We’re delighted you’re considering Thrivent Mutual Funds. No matter how you buy, we’re here to help you invest with confidence.

Buy online through Thrivent Funds

You can open an account and purchase funds right on our site.

Why buy online?

  • Set up an account starting with as little as $50 per month1
  • Access your online account at your convenience.
  • Purchase funds without transaction fees or sales charges.


Buy through a financial professional

Need more guidance? Ask your financial professional about Thrivent Mutual Funds.

Why work with a financial professional?

  • Receive investment help from an experienced professional.
  • Build a relationship through in-person meetings.
  • Get help planning for life’s goals such as saving and retirement.

Additional fees may apply, when working with a financial professional.


Buy through an investment account

Our funds can be purchased through other online brokerage platforms.

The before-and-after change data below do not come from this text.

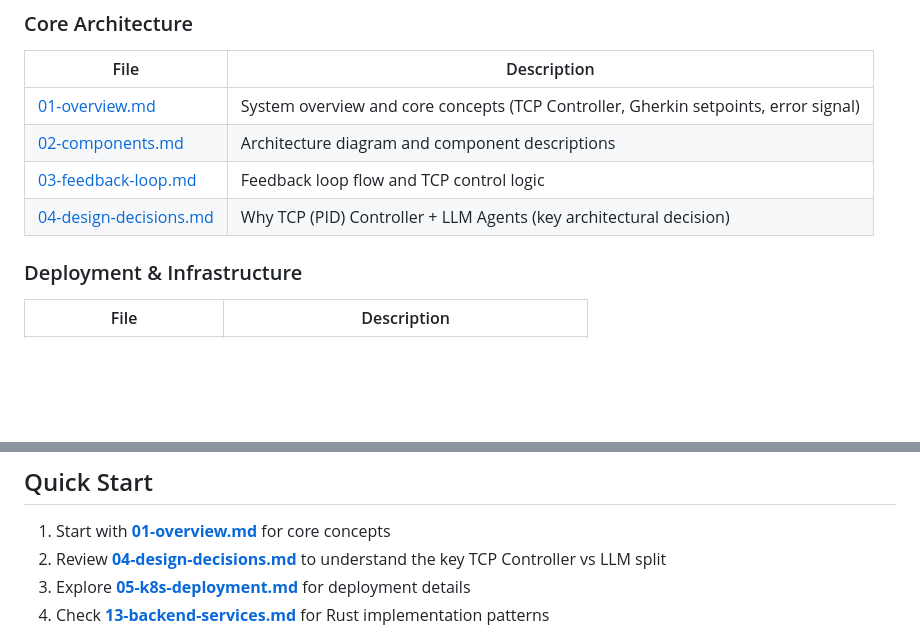
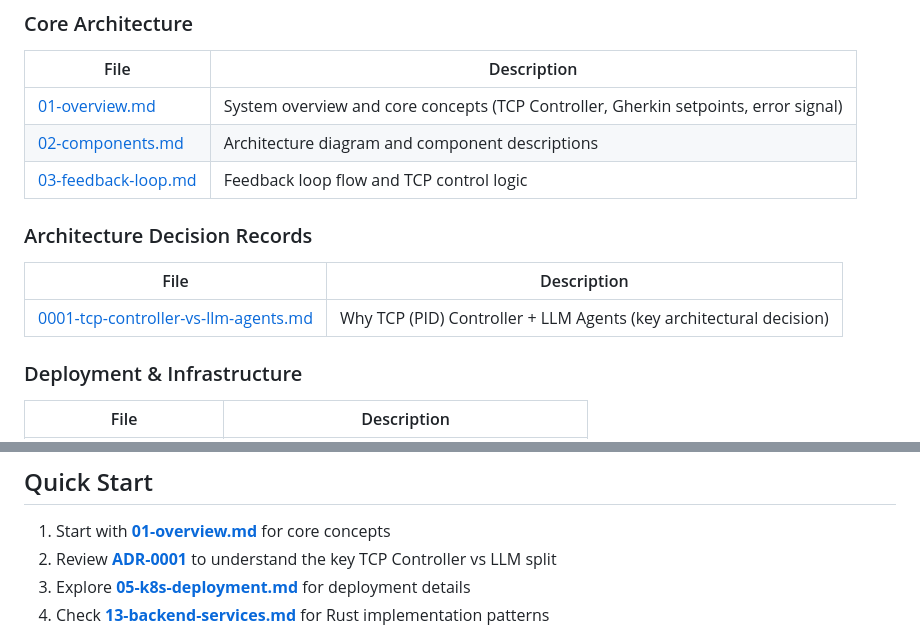
Before and after one commit to dshcherbatiuk/forgemaster, a Markdown page: docs/arch/README.md, 2 parts joined by grey strips. Rendered like a GitHub page; blank space fills up the shorter version.

```diff
--- a/docs/arch/README.md
+++ b/docs/arch/README.md
@@ -48,7 +51,11 @@ flowchart TB
 | [01-overview.md](01-overview.md) | System overview and core concepts (TCP Controller, Gherkin setpoints, error signal) |
 | [02-components.md](02-components.md) | Architecture diagram and component descriptions |
 | [03-feedback-loop.md](03-feedback-loop.md) | Feedback loop flow and TCP control logic |
-| [04-design-decisions.md](04-design-decisions.md) | Why TCP (PID) Controller + LLM Agents (key architectural decision) |
+
+### Architecture Decision Records
+| File | Description |
+|------|-------------|
+| [0001-tcp-controller-vs-llm-agents.md](../adr/0001-tcp-controller-vs-llm-agents.md) | Why TCP (PID) Controller + LLM Agents (key architectural decision) |
 
 ### Deployment & Infrastructure
 | File | Description |
@@ -81,7 +88,7 @@ flowchart TB
 ## Quick Start
 
 1. Start with **[01-overview.md](01-overview.md)** for core concepts
-2. Review **[04-design-decisions.md](04-design-decisions.md)** to understand the key TCP Controller vs LLM split
+2. Review **[ADR-0001](../adr/0001-tcp-controller-vs-llm-agents.md)** to understand the key TCP Controller vs LLM split
 3. Explore **[05-k8s-deployment.md](05-k8s-deployment.md)** for deployment details
 4. Check **[13-backend-services.md](13-backend-services.md)** for Rust implementation patterns
 
```
Also changed, not shown: other parts of docs/arch/README.md (+4 -1 lines), docs/adr/0001-tcp-controller-vs-llm-agents.md (added, +289 -0 lines), docs/arch/04-design-decisions.md (deleted, +0 -251 lines).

Search for Thrivent Mutual Funds when making your selections.

Why buy through a brokerage account?

  • Add Thrivent Mutual Funds to investments within your existing portfolio.
  • Take advantage of your account to keep your investments in one place.

Additional fees may apply.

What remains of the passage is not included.